▶ [EXERCISE PROMPT] Please return all lines from the records below that include the string "search".

▶ [DATA PROVIDED]

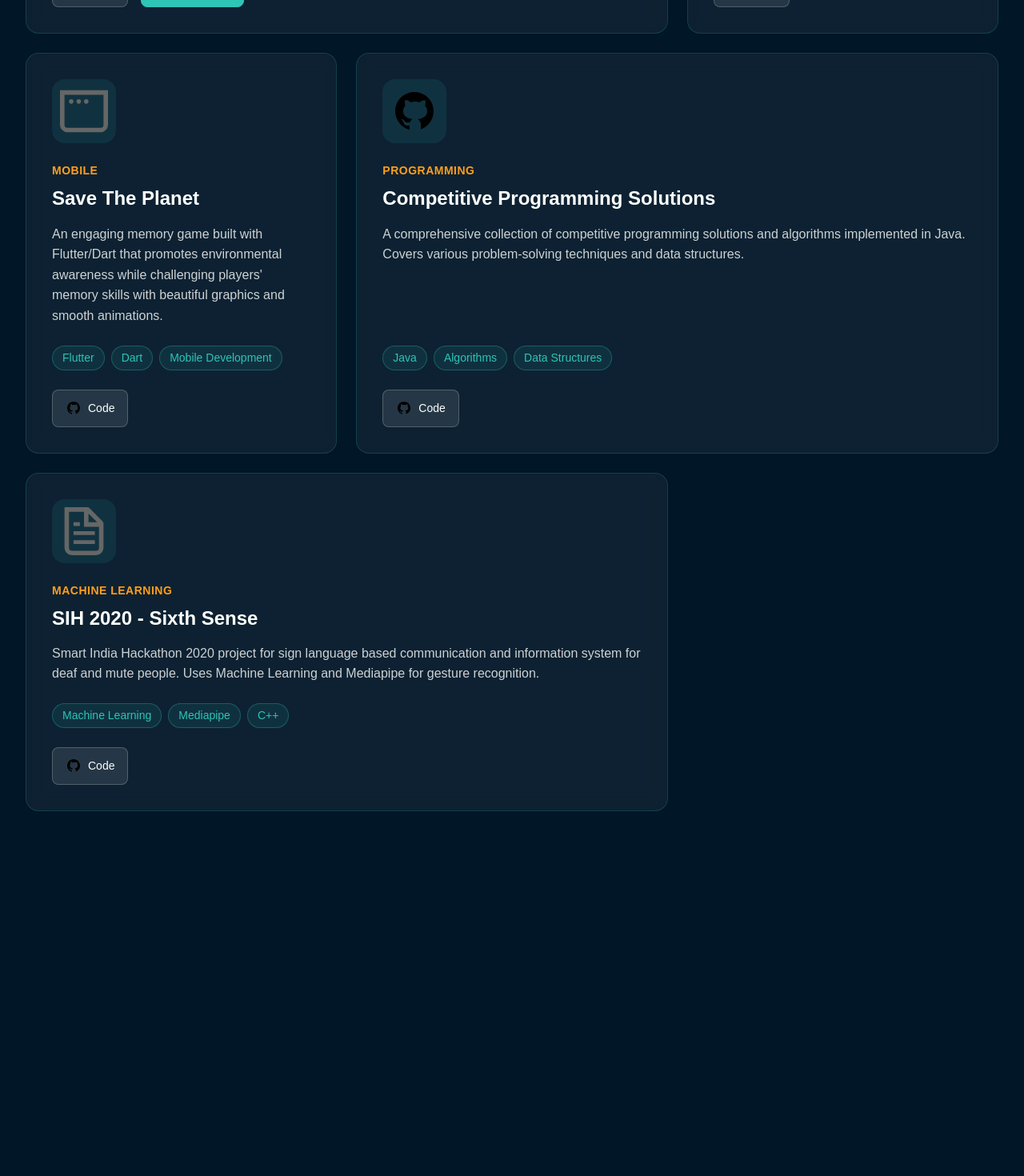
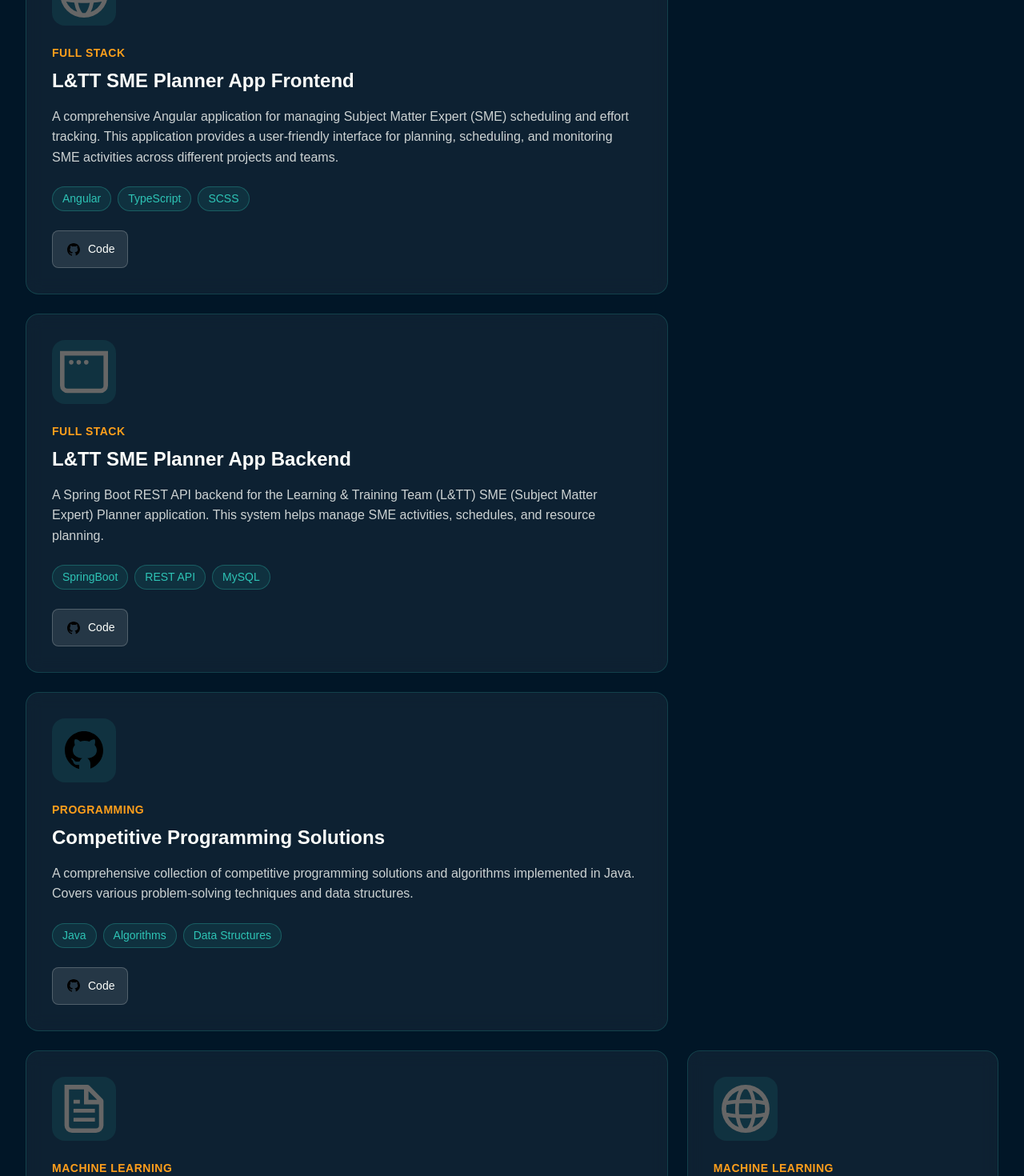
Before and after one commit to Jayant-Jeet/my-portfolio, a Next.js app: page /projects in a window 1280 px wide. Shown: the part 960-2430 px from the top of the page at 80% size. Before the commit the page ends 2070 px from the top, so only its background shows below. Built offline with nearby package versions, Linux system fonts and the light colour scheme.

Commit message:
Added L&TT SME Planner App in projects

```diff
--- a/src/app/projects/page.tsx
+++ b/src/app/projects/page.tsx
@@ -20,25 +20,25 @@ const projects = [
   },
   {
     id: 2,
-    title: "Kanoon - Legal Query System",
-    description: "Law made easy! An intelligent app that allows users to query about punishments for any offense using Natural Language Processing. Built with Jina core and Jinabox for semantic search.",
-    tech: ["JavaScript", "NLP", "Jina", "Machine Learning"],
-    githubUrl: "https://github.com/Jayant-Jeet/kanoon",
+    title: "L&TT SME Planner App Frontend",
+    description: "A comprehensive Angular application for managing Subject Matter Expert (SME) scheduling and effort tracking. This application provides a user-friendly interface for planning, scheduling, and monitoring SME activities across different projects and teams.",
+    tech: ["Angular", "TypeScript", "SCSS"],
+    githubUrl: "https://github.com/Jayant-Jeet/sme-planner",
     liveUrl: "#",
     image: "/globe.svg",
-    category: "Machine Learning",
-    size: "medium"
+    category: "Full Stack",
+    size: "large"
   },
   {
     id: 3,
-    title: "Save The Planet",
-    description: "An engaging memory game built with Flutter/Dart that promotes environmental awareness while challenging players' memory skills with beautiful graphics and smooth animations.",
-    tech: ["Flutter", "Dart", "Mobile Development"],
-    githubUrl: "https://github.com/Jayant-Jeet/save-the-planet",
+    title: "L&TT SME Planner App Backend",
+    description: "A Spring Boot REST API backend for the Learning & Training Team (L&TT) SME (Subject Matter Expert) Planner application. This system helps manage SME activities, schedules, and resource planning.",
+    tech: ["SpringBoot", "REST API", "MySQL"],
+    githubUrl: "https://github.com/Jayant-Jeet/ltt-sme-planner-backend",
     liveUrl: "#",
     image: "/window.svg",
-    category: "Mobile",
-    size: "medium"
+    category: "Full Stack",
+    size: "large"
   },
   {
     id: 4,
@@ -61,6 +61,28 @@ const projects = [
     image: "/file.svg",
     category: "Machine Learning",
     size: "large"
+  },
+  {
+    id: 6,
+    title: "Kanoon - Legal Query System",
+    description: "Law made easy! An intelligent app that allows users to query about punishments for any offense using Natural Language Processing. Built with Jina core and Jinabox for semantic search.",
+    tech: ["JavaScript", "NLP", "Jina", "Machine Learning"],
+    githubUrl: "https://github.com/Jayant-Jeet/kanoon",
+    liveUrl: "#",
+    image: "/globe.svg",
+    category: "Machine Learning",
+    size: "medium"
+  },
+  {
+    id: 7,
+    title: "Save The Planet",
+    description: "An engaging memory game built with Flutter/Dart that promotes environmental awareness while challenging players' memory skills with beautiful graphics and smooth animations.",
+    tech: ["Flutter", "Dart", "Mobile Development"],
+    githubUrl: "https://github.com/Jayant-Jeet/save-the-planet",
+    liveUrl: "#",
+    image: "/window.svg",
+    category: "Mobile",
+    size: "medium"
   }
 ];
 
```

▶ [SOLUTION TO THIS TASK]
-    description: "Law made easy! An intelligent app that allows users to query about punishments for any offense using Natural Language Processing. Built with Jina core and Jinabox for semantic search.",
+    description: "Law made easy! An intelligent app that allows users to query about punishments for any offense using Natural Language Processing. Built with Jina core and Jinabox for semantic search.",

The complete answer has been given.